Work required
Below are lines of data; count those containing the word "color" and write nothing but the number.

+++++

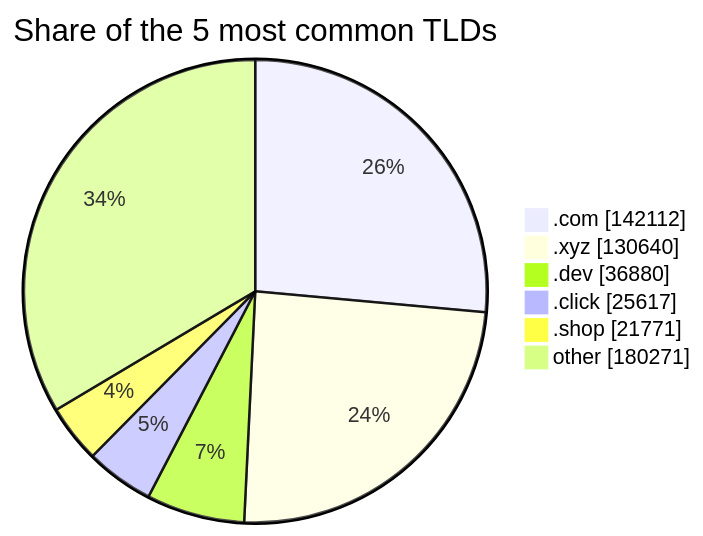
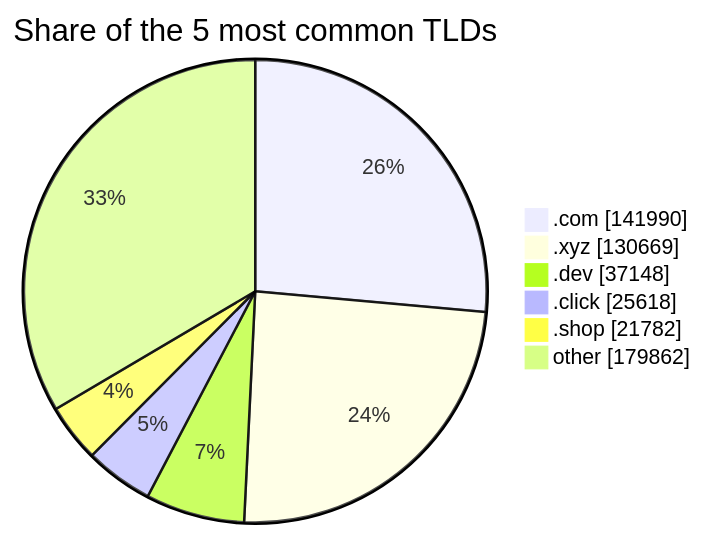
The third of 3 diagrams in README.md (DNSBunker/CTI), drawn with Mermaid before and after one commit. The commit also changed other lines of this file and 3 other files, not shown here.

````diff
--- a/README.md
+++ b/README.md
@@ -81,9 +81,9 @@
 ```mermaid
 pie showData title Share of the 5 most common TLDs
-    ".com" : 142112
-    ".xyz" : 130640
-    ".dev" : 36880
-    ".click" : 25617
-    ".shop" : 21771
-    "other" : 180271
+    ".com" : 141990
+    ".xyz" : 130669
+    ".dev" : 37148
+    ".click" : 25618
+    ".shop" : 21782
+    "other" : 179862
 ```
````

+++++

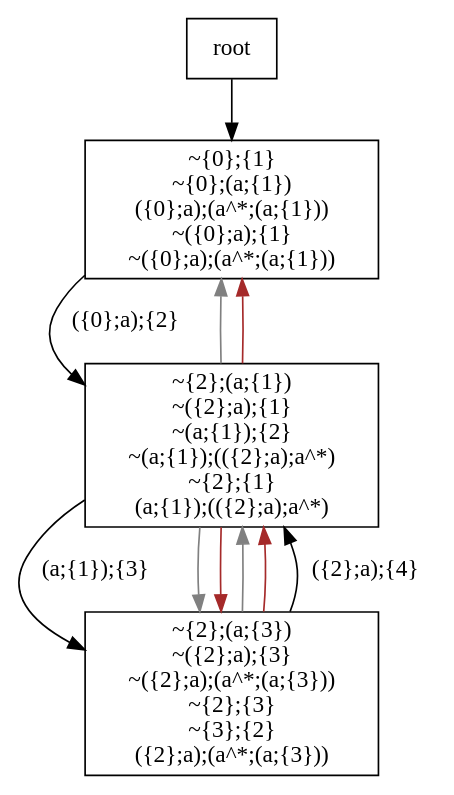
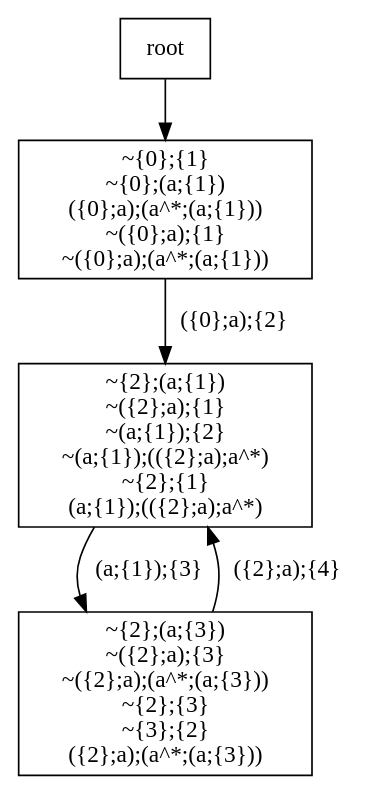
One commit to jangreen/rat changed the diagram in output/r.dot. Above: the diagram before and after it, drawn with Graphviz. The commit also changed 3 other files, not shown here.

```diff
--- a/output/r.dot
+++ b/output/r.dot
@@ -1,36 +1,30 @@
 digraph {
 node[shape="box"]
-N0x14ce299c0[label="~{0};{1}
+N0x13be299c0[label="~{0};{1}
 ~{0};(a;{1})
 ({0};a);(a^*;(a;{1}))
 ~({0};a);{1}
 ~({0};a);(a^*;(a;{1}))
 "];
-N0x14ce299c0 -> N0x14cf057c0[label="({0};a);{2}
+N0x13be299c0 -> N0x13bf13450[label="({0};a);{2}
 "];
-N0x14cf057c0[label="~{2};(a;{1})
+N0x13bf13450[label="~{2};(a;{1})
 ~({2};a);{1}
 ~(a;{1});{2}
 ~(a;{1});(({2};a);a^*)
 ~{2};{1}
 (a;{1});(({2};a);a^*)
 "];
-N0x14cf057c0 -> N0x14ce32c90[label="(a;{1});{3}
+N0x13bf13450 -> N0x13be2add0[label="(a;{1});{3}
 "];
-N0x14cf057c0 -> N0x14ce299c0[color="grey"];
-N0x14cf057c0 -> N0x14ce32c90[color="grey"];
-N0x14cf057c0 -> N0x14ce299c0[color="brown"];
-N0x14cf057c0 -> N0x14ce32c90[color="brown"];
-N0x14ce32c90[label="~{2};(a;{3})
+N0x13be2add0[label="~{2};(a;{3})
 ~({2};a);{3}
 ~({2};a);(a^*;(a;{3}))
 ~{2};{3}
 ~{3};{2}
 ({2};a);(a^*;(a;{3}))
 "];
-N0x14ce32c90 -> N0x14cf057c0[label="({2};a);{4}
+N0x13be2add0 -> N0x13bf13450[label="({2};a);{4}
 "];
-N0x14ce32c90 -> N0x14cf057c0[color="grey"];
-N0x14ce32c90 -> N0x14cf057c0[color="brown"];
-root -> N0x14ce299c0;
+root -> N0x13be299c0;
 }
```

+++++

Output of the task
6